In either of the above scenarios, a critical decision is to decide whether to use your employed providers (money already spent!), or use an add-on panel that comes with the vendor platform. Don’t readily accept that you need 24/7/365 nationwide coverage.
Telehealth as an Urgent Care Center Extension
One final question that comes up all the time, especially among larger urgent care operators, is whether telehealth can act as an extension of traditional brick-and-mortar urgent care. A sophisticated decision maker might look at this question with a selection and scoring process with upwards of a hundred-plus variables. But we typically start with high-level questions, and create a vision for how this fits with your organization’s strategy, brand vision, patient segments, and so on. You still need to do detailed homework on IT security, product lifecycle, vendor fit (do they also compete with you), and the like, but you have to start with some basics:

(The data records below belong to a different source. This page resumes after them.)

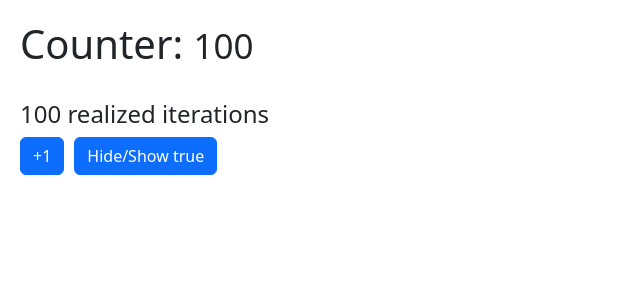
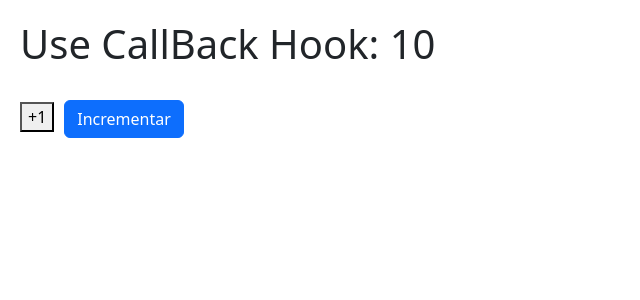
Before and after one commit to danielricgt/HooksApp, a React (Vite) app: page / in a window 1280 px wide. Shown: the top 300 px of the page, without its empty margins (0-640 px from the left). Built offline with nearby package versions, Linux system fonts and the light colour scheme.

Commit message:
:wrench: UseCallBack

```diff
--- /dev/null
+++ b/src/06-memos/CallBackHook.jsx
@@ -0,0 +1,29 @@
+import { useCallback, useState } from "react"
+import { ShowIncrement } from "./ShowIncrement"
+
+export const CallBackHook = () => {
+
+    const [counter, setCounter] = useState(10)
+    const incrementFather = useCallback(
+      () => {
+       setCounter((value)=> value+1);
+      },
+      [],
+    )
+
+
+    return (
+        <>
+            <h1>Use CallBack Hook: {counter}</h1>
+            <br />
+            <button>
+
+                +1
+            </button>
+
+            <ShowIncrement increment={incrementFather}/>
+
+        </>
+
+    )
+}
--- /dev/null
+++ b/src/06-memos/ShowIncrement.jsx
@@ -0,0 +1,18 @@
+import React from "react";
+
+
+export const ShowIncrement = React.memo(({ increment }) => {
+
+
+    console.log('im ShowIncrement component');
+    return (
+            <button onClick={() => {
+                increment()
+            }} className="btn btn-primary">
+                Incrementar
+
+            </button >
+
+
+    )
+})
--- a/src/main.jsx
+++ b/src/main.jsx
@@ -9,10 +9,11 @@ import { FocusScreen } from './05-useRef/FocusScreen'
 import { LayoutPage } from './05-useLayoutEffect/Layout'
 import { Memorize } from './06-memos/Memorize'
 import { MemoHook } from './06-memos/MemoHook'
+import { CallBackHook } from './06-memos/CallBackHook'
 
 
 ReactDOM.createRoot(document.getElementById('root')).render(
   <React.StrictMode>
-    <MemoHook  />
+    <CallBackHook  />
   </React.StrictMode>,
 )
```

Did we define in writing the journey map that members/patients are to experience, or dive into vendor selection?
Do we know what the vendor's Customer Experience scores look like, and is the methodology consistent with your internal model?
Should the telehealth platform actually include on-demand tele-psych and other specialties, going around a primary care function?
How do the providers rate working with the product, or will they quit on us?
Does this consumer-facing telehealth solution best report into in the hospital, ambulatory or medical group, or somewhere else?
Do we have a realistic P&L: volumes, net revenue, operating margin, referrals, etc. targets? Based on what actual real-world example?
Are we building for 80-plus percent of the need, or aiming for perfection?
Keep the Amazon model in mind and look to minimal-cost services and top-tier CX to win.